Segment Start: Task inputs
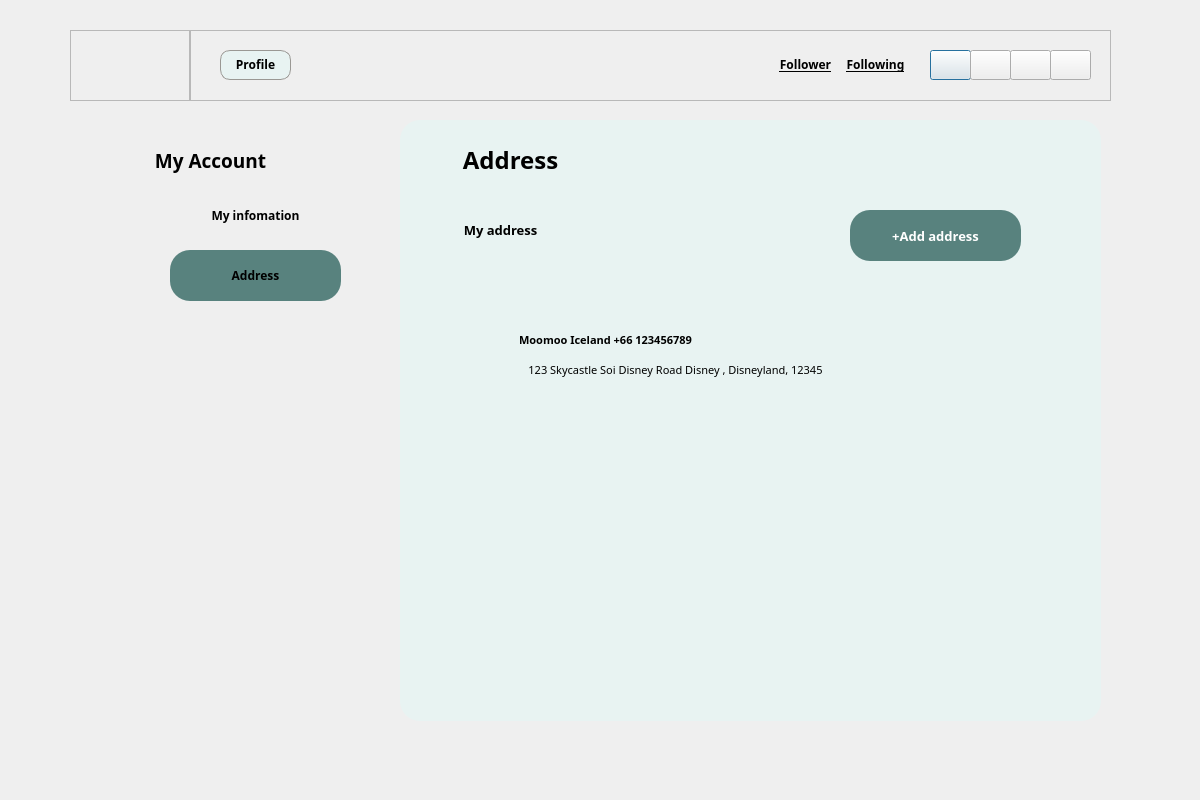
Old version of the form frontend/src/pages/qt_designer/profile_address.ui in the repository m0owo/Curate.
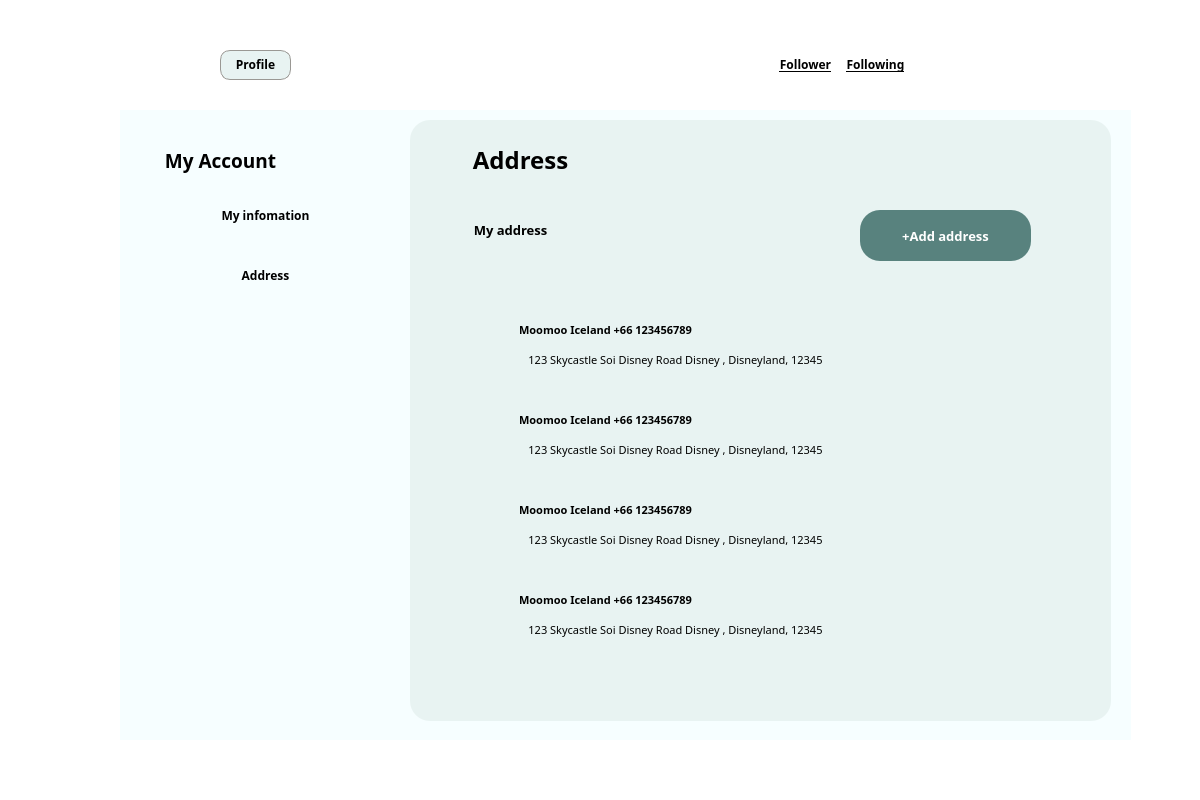
New version of the form. Icons and pictures are not drawn.

Commit message: Display user's data in home page

Diff of the .ui file:
```diff
--- a/frontend/src/pages/qt_designer/profile_address.ui
+++ b/frontend/src/pages/qt_designer/profile_address.ui
@@ -13,6 +13,9 @@
   <property name="windowTitle">
    <string>Dialog</string>
   </property>
+  <property name="styleSheet">
+   <string notr="true">background-color: white;  border: None;</string>
+  </property>
   <widget class="QWidget" name="header" native="true">
    <property name="geometry">
     <rect>
@@ -34,7 +37,7 @@
     </font>
    </property>
    <property name="styleSheet">
-    <string notr="true"/>
+    <string notr="true">background-color: white;</string>
    </property>
    <widget class="QFrame" name="frame">
     <property name="geometry">
@@ -290,17 +293,43 @@
      </property>
     </widget>
    </widget>
+   <widget class="QFrame" name="frame_4">
+    <property name="geometry">
+     <rect>
+      <x>50</x>
+      <y>90</y>
+      <width>1011</width>
+      <height>631</height>
+     </rect>
+    </property>
+    <property name="styleSheet">
+     <string notr="true">background-color: rgb(246, 254, 255);</string>
+    </property>
+    <property name="frameShape">
+     <enum>QFrame::StyledPanel</enum>
+    </property>
+    <property name="frameShadow">
+     <enum>QFrame::Raised</enum>
+    </property>
    <widget class="QFrame" name="profile_frame">
     <property name="geometry">
      <rect>
-      <x>50</x>
-      <y>100</y>
+       <x>10</x>
+       <y>10</y>
       <width>271</width>
       <height>601</height>
      </rect>
     </property>
     <property name="styleSheet">
-     <string notr="true">border-radius: 20px;</string>
+      <string notr="true">QPushButton{
+	border: None;
+}
+QPushButton:hover {
+    background-color: rgb(88,130,126);
+	border-radius: 20px;
+
+}
+</string>
     </property>
     <property name="frameShape">
      <enum>QFrame::StyledPanel</enum>
@@ -324,6 +353,9 @@
        <bold>true</bold>
       </font>
      </property>
+      <property name="styleSheet">
+       <string notr="true">color: black;</string>
+      </property>
      <property name="text">
       <string>&lt;html&gt;&lt;head/&gt;&lt;body&gt;&lt;p&gt;&lt;span style=&quot; font-size:14pt;&quot;&gt;My Account&lt;/span&gt;&lt;/p&gt;&lt;/body&gt;&lt;/html&gt;</string>
      </property>
@@ -351,7 +383,7 @@
       <enum>Qt::RightToLeft</enum>
      </property>
      <property name="styleSheet">
-      <string notr="true"/>
+       <string notr="true">color: black;</string>
      </property>
      <property name="text">
       <string>My infomation</string>
@@ -377,7 +409,7 @@
       <enum>Qt::LeftToRight</enum>
      </property>
      <property name="styleSheet">
-      <string notr="true"> background-color: rgb(88,130,126)</string>
+       <string notr="true">color: black;</string>
      </property>
      <property name="text">
       <string>Address</string>
@@ -387,8 +419,8 @@
    <widget class="QFrame" name="editinfo_frame">
     <property name="geometry">
      <rect>
-      <x>330</x>
-      <y>100</y>
+       <x>290</x>
+       <y>10</y>
       <width>701</width>
       <height>601</height>
      </rect>
@@ -479,22 +511,58 @@
      <property name="geometry">
       <rect>
        <x>50</x>
-       <y>170</y>
+        <y>160</y>
        <width>591</width>
        <height>421</height>
       </rect>
      </property>
+      <property name="styleSheet">
+       <string notr="true">background-color: white;
+QScrollArea {
+                border: 1px solid gray;
+                border-radius: 4px;
+            }
+            QScrollBar:vertical {
+                background: lightgray;
+                width: 10px;
+            }
+            QScrollBar::handle:vertical {
+                background: darkgray;
+                border-radius: 5px;
+            }</string>
+      </property>
      <property name="frameShape">
       <enum>QFrame::StyledPanel</enum>
      </property>
      <property name="frameShadow">
       <enum>QFrame::Raised</enum>
+      </property>
+      <widget class="QScrollArea" name="scrollArea">
+       <property name="geometry">
+        <rect>
+         <x>10</x>
+         <y>10</y>
+         <width>571</width>
+         <height>401</height>
+        </rect>
+       </property>
+       <property name="widgetResizable">
+        <bool>true</bool>
+       </property>
+       <widget class="QWidget" name="scrollAreaWidgetContents">
+        <property name="geometry">
+         <rect>
+          <x>0</x>
+          <y>0</y>
+          <width>571</width>
+          <height>401</height>
+         </rect>
      </property>
      <widget class="QWidget" name="widget" native="true">
       <property name="geometry">
        <rect>
-        <x>30</x>
-        <y>20</y>
+           <x>10</x>
+           <y>10</y>
         <width>531</width>
         <height>80</height>
        </rect>
@@ -548,12 +616,185 @@
        </property>
       </widget>
      </widget>
-    </widget>
-   </widget>
-   <zorder>editinfo_frame</zorder>
-   <zorder>frame</zorder>
-   <zorder>frame_2</zorder>
-   <zorder>profile_frame</zorder>
+        <widget class="QWidget" name="widget_2" native="true">
+         <property name="geometry">
+          <rect>
+           <x>10</x>
+           <y>100</y>
+           <width>531</width>
+           <height>80</height>
+          </rect>
+         </property>
+         <widget class="QLabel" name="page_label_14">
+          <property name="geometry">
+           <rect>
+            <x>20</x>
+            <y>10</y>
+            <width>211</width>
+            <height>41</height>
+           </rect>
+          </property>
+          <property name="font">
+           <font>
+            <family>Manrope</family>
+            <pointsize>8</pointsize>
+            <weight>75</weight>
+            <bold>true</bold>
+           </font>
+          </property>
+          <property name="text">
+           <string>&lt;html&gt;&lt;head/&gt;&lt;body&gt;&lt;p&gt;Moomoo Iceland +66  123456789&lt;/p&gt;&lt;/body&gt;&lt;/html&gt;</string>
+          </property>
+          <property name="alignment">
+           <set>Qt::AlignCenter</set>
+          </property>
+         </widget>
+         <widget class="QLabel" name="page_label_15">
+          <property name="geometry">
+           <rect>
+            <x>10</x>
+            <y>40</y>
+            <width>371</width>
+            <height>41</height>
+           </rect>
+          </property>
+          <property name="font">
+           <font>
+            <family>Manrope</family>
+            <pointsize>8</pointsize>
+            <weight>75</weight>
+            <bold>true</bold>
+           </font>
+          </property>
+          <property name="text">
+           <string>&lt;html&gt;&lt;head/&gt;&lt;body&gt;&lt;p&gt;&lt;span style=&quot; font-weight:400;&quot;&gt;123 Skycastle Soi Disney Road Disney , Disneyland, 12345&lt;/span&gt;&lt;/p&gt;&lt;/body&gt;&lt;/html&gt;</string>
+          </property>
+          <property name="alignment">
+           <set>Qt::AlignCenter</set>
+          </property>
+         </widget>
+        </widget>
+        <widget class="QWidget" name="widget_3" native="true">
+         <property name="geometry">
+          <rect>
+           <x>10</x>
+           <y>190</y>
+           <width>531</width>
+           <height>80</height>
+          </rect>
+         </property>
+         <widget class="QLabel" name="page_label_16">
+          <property name="geometry">
+           <rect>
+            <x>20</x>
+            <y>10</y>
+            <width>211</width>
+            <height>41</height>
+           </rect>
+          </property>
+          <property name="font">
+           <font>
+            <family>Manrope</family>
+            <pointsize>8</pointsize>
+            <weight>75</weight>
+            <bold>true</bold>
+           </font>
+          </property>
+          <property name="text">
+           <string>&lt;html&gt;&lt;head/&gt;&lt;body&gt;&lt;p&gt;Moomoo Iceland +66  123456789&lt;/p&gt;&lt;/body&gt;&lt;/html&gt;</string>
+          </property>
+          <property name="alignment">
+           <set>Qt::AlignCenter</set>
+          </property>
+         </widget>
+         <widget class="QLabel" name="page_label_17">
+          <property name="geometry">
+           <rect>
+            <x>10</x>
+            <y>40</y>
+            <width>371</width>
+            <height>41</height>
+           </rect>
+          </property>
+          <property name="font">
+           <font>
+            <family>Manrope</family>
+            <pointsize>8</pointsize>
+            <weight>75</weight>
+            <bold>true</bold>
+           </font>
+          </property>
+          <property name="text">
+           <string>&lt;html&gt;&lt;head/&gt;&lt;body&gt;&lt;p&gt;&lt;span style=&quot; font-weight:400;&quot;&gt;123 Skycastle Soi Disney Road Disney , Disneyland, 12345&lt;/span&gt;&lt;/p&gt;&lt;/body&gt;&lt;/html&gt;</string>
+          </property>
+          <property name="alignment">
+           <set>Qt::AlignCenter</set>
+          </property>
+         </widget>
+        </widget>
+        <widget class="QWidget" name="widget_4" native="true">
+         <property name="geometry">
+          <rect>
+           <x>10</x>
+           <y>280</y>
+           <width>531</width>
+           <height>80</height>
+          </rect>
+         </property>
+         <widget class="QLabel" name="page_label_18">
+          <property name="geometry">
+           <rect>
+            <x>20</x>
+            <y>10</y>
+            <width>211</width>
+            <height>41</height>
+           </rect>
+          </property>
+          <property name="font">
+           <font>
+            <family>Manrope</family>
+            <pointsize>8</pointsize>
+            <weight>75</weight>
+            <bold>true</bold>
+           </font>
+          </property>
+          <property name="text">
+           <string>&lt;html&gt;&lt;head/&gt;&lt;body&gt;&lt;p&gt;Moomoo Iceland +66  123456789&lt;/p&gt;&lt;/body&gt;&lt;/html&gt;</string>
+          </property>
+          <property name="alignment">
+           <set>Qt::AlignCenter</set>
+          </property>
+         </widget>
+         <widget class="QLabel" name="page_label_19">
+          <property name="geometry">
+           <rect>
+            <x>10</x>
+            <y>40</y>
+            <width>371</width>
+            <height>41</height>
+           </rect>
+          </property>
+          <property name="font">
+           <font>
+            <family>Manrope</family>
+            <pointsize>8</pointsize>
+            <weight>75</weight>
+            <bold>true</bold>
+           </font>
+          </property>
+          <property name="text">
+           <string>&lt;html&gt;&lt;head/&gt;&lt;body&gt;&lt;p&gt;&lt;span style=&quot; font-weight:400;&quot;&gt;123 Skycastle Soi Disney Road Disney , Disneyland, 12345&lt;/span&gt;&lt;/p&gt;&lt;/body&gt;&lt;/html&gt;</string>
+          </property>
+          <property name="alignment">
+           <set>Qt::AlignCenter</set>
+          </property>
+         </widget>
+        </widget>
+       </widget>
+      </widget>
+     </widget>
+    </widget>
+   </widget>
   </widget>
  </widget>
  <resources>
```
Lines whose indentation alone changed are shown as unchanged. The commit also changes 16 other files.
Segment End: Task inputs
[Problem requirements] Every line that holds the word "native" should be copied from the records above.

[Answer to the exercise]
   <widget class="QWidget" name="header" native="true">
      <widget class="QWidget" name="widget" native="true">
+        <widget class="QWidget" name="widget_2" native="true">
+        <widget class="QWidget" name="widget_3" native="true">
+        <widget class="QWidget" name="widget_4" native="true">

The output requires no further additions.